Show, in full, each line of the data that contains "Created".

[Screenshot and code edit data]
┌──

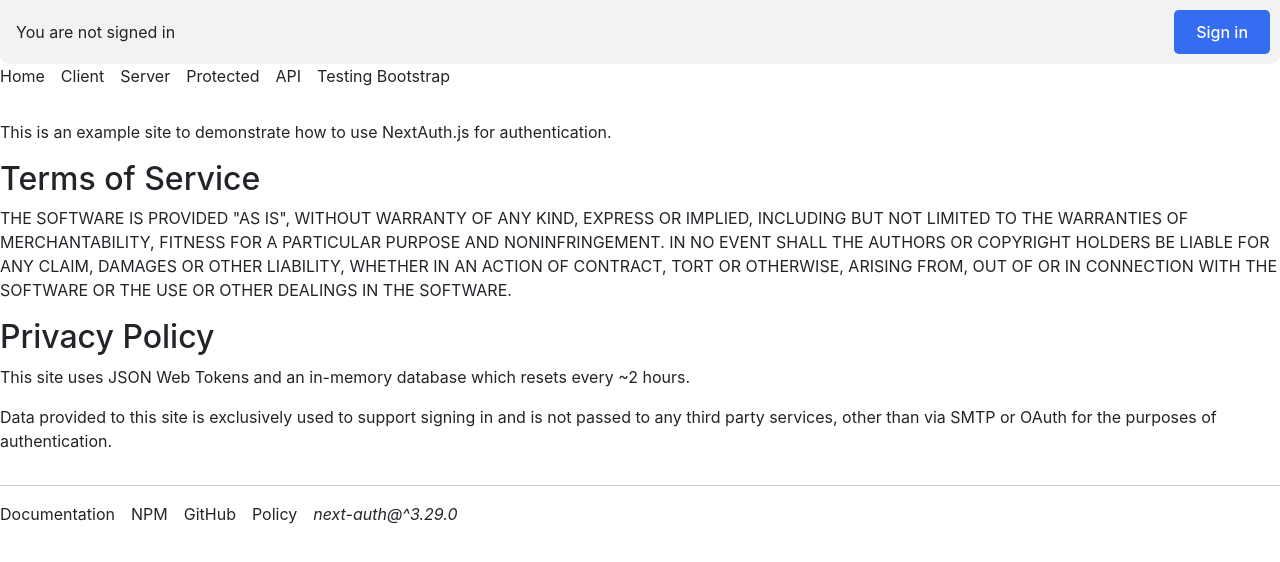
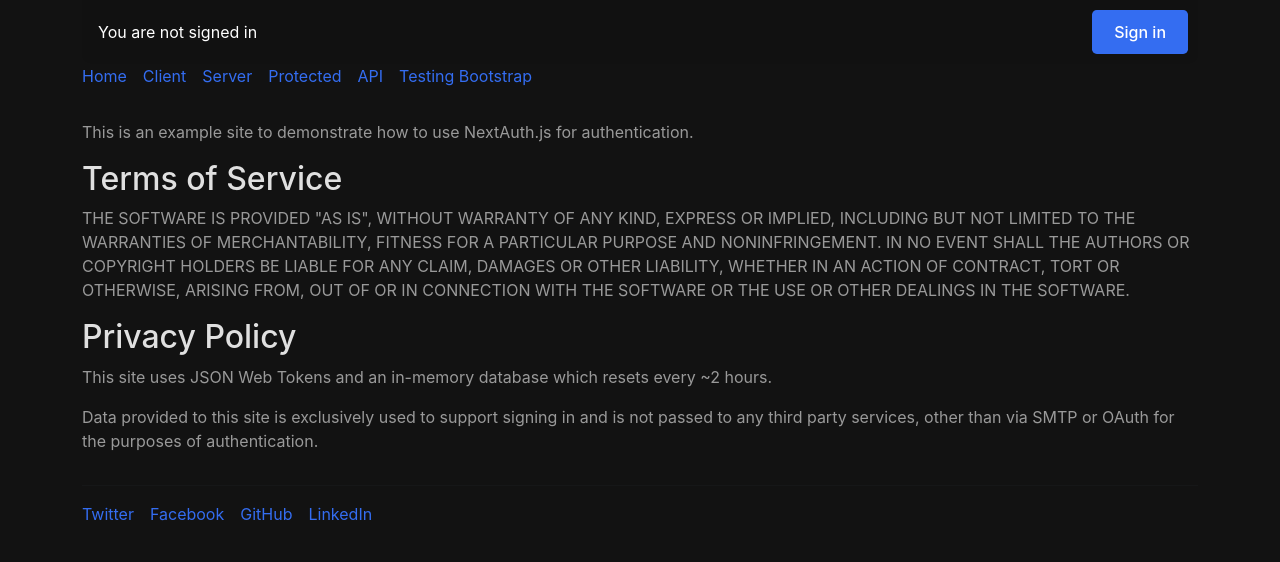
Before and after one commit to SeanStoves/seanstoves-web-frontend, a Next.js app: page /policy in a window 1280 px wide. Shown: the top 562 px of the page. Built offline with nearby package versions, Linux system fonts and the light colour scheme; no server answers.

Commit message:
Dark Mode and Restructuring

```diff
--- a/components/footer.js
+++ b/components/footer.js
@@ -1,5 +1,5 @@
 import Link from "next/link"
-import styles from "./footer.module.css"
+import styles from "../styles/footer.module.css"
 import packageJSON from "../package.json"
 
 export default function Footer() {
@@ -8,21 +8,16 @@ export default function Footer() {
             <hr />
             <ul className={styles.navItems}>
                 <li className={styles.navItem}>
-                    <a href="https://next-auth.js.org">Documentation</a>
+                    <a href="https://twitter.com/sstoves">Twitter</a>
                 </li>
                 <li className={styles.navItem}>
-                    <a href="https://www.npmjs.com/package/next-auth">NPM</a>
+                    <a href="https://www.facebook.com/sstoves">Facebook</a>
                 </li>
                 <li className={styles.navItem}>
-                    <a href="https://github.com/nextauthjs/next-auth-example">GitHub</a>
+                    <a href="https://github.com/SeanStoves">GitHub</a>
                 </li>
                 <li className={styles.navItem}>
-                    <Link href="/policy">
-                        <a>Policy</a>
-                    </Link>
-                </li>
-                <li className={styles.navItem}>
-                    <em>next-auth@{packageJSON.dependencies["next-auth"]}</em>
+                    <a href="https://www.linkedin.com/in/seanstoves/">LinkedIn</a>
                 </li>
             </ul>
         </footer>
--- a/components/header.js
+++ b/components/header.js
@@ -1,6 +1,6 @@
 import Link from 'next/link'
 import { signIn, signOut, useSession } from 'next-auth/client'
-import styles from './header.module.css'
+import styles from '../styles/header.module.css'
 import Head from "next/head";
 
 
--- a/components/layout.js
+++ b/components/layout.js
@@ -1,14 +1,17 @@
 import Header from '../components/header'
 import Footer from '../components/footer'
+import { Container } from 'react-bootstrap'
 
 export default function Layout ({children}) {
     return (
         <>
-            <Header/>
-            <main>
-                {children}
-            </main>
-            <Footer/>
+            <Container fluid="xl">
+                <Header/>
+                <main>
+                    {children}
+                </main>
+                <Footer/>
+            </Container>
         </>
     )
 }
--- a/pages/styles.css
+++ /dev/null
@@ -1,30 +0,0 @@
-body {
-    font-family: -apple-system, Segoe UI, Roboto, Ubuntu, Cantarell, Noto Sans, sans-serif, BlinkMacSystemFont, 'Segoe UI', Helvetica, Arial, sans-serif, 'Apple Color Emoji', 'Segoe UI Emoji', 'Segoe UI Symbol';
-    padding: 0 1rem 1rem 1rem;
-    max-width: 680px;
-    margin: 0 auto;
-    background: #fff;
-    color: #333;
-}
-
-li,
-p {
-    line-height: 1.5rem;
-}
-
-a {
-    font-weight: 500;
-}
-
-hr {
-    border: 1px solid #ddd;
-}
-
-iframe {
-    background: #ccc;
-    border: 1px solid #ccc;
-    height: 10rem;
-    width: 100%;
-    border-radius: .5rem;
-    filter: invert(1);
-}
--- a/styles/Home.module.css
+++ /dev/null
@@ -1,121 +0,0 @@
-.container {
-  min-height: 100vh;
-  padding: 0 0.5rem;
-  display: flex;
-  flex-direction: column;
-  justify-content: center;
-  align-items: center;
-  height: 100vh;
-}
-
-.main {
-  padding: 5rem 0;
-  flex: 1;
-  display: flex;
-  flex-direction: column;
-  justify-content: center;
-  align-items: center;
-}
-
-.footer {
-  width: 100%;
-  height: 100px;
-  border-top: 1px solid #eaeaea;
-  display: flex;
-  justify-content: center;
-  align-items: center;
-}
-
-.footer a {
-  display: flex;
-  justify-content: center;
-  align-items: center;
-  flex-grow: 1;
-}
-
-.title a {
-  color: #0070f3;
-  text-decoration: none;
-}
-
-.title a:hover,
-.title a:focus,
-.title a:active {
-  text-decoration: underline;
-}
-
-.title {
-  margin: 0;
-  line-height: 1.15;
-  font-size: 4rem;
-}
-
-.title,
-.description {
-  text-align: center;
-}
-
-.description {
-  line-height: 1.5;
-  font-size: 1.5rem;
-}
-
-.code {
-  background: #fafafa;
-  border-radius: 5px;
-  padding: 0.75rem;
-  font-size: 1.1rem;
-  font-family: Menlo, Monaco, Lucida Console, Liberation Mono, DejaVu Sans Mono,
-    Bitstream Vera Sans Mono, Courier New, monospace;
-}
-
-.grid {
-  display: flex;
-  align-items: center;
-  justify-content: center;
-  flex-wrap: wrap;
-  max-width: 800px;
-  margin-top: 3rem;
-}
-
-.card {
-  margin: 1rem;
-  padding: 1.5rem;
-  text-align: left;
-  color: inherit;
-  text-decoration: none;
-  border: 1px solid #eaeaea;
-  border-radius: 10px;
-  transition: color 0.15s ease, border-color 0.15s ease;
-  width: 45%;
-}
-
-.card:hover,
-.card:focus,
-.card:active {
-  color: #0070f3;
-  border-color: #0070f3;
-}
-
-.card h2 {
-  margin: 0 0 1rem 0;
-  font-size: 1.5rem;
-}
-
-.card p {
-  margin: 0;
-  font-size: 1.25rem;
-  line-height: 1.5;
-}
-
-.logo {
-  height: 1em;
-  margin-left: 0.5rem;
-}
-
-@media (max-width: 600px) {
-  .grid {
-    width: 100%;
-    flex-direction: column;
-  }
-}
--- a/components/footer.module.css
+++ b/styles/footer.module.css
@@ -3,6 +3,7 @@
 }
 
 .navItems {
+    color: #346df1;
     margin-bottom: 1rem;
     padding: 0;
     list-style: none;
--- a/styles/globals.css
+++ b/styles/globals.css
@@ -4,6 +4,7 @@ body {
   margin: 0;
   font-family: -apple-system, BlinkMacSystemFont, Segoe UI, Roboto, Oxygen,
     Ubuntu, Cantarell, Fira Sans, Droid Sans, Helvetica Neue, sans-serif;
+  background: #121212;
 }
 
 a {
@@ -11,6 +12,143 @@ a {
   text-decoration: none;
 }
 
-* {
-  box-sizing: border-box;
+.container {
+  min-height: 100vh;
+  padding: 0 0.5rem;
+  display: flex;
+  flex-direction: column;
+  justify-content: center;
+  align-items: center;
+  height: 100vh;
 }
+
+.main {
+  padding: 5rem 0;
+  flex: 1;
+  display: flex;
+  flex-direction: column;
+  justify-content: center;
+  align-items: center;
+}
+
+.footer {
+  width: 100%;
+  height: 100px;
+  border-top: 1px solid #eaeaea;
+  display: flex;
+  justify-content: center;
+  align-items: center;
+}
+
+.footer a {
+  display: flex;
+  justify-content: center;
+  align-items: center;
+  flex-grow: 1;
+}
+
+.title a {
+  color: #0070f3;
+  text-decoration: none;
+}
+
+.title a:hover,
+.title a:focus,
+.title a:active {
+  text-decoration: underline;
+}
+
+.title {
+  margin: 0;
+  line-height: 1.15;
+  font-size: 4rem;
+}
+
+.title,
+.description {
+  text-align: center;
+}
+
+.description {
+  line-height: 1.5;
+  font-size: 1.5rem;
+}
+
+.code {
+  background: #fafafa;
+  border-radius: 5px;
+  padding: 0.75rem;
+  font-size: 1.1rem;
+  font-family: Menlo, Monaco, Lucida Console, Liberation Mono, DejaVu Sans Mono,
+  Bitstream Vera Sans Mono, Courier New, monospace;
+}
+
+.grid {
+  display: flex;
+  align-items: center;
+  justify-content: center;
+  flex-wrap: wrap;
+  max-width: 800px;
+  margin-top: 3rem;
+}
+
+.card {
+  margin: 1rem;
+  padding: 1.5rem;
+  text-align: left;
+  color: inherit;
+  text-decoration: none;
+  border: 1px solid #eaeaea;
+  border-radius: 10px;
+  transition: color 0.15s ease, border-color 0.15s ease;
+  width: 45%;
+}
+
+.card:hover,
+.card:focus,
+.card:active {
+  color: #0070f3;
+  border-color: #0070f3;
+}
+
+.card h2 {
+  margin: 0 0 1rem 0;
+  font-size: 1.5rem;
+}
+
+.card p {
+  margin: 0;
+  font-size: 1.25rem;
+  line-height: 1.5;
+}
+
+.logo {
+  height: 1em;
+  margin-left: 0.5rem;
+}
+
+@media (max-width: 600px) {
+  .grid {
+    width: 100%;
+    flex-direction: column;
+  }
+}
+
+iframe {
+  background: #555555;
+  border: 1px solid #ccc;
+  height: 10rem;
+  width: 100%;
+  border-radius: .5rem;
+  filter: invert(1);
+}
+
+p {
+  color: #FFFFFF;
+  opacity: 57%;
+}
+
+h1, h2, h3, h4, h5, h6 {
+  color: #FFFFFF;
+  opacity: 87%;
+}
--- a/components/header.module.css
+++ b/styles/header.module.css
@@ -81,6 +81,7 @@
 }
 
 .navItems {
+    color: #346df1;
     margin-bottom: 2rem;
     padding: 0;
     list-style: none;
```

└──
┌──

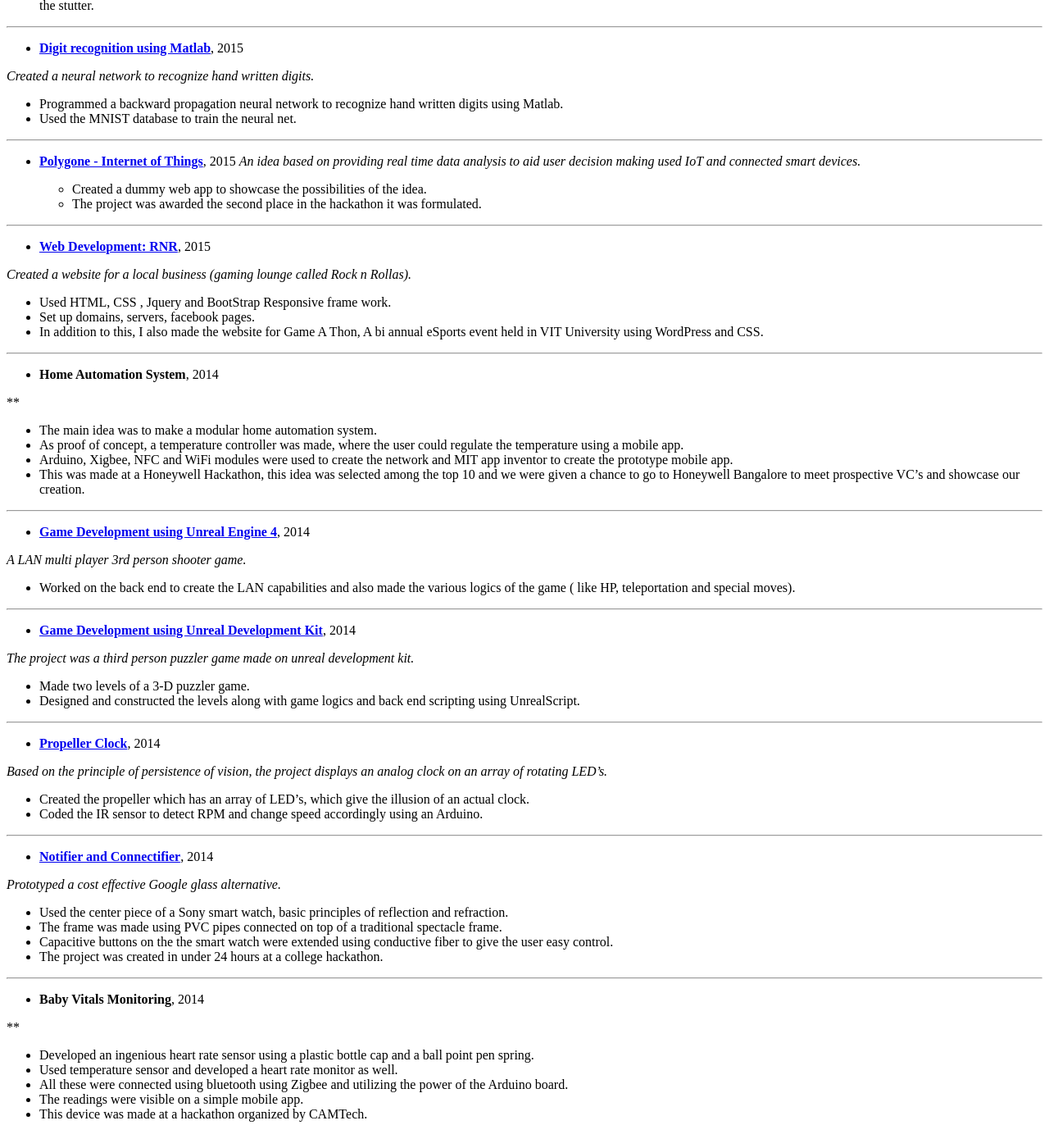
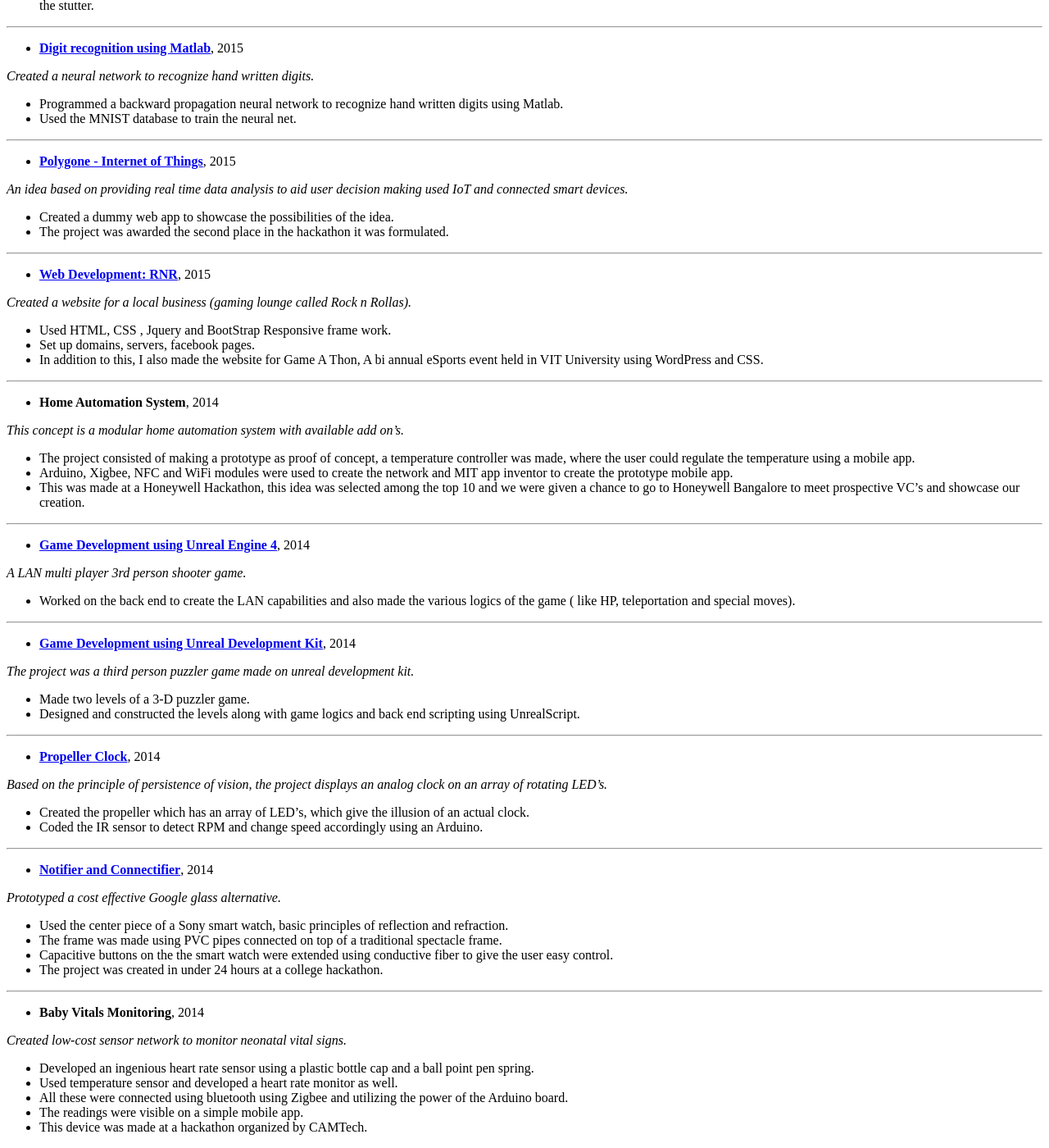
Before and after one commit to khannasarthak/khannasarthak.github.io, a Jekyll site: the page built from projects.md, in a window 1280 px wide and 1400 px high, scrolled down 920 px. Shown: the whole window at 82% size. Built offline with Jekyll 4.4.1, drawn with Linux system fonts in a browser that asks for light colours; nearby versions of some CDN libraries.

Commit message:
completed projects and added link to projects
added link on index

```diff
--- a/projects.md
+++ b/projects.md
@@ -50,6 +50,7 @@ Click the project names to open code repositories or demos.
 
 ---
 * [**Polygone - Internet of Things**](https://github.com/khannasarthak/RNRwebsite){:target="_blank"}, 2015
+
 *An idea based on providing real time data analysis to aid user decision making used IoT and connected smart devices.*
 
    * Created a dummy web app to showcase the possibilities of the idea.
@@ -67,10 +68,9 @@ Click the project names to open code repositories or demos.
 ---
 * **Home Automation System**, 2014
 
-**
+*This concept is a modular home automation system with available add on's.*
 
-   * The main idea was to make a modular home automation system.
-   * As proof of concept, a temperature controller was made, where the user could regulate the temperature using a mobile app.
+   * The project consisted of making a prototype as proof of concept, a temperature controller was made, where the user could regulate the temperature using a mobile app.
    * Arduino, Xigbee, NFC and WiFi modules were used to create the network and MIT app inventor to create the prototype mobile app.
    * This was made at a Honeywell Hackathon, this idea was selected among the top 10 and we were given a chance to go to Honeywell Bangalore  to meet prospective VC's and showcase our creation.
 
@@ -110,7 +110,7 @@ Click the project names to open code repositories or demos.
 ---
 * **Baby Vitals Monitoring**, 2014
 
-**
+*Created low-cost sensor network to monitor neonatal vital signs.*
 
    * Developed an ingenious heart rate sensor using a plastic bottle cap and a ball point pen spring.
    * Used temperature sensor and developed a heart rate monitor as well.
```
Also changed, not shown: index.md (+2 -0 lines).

└──

- **Exercise solution**
    * Created a dummy web app to showcase the possibilities of the idea.
+*Created low-cost sensor network to monitor neonatal vital signs.*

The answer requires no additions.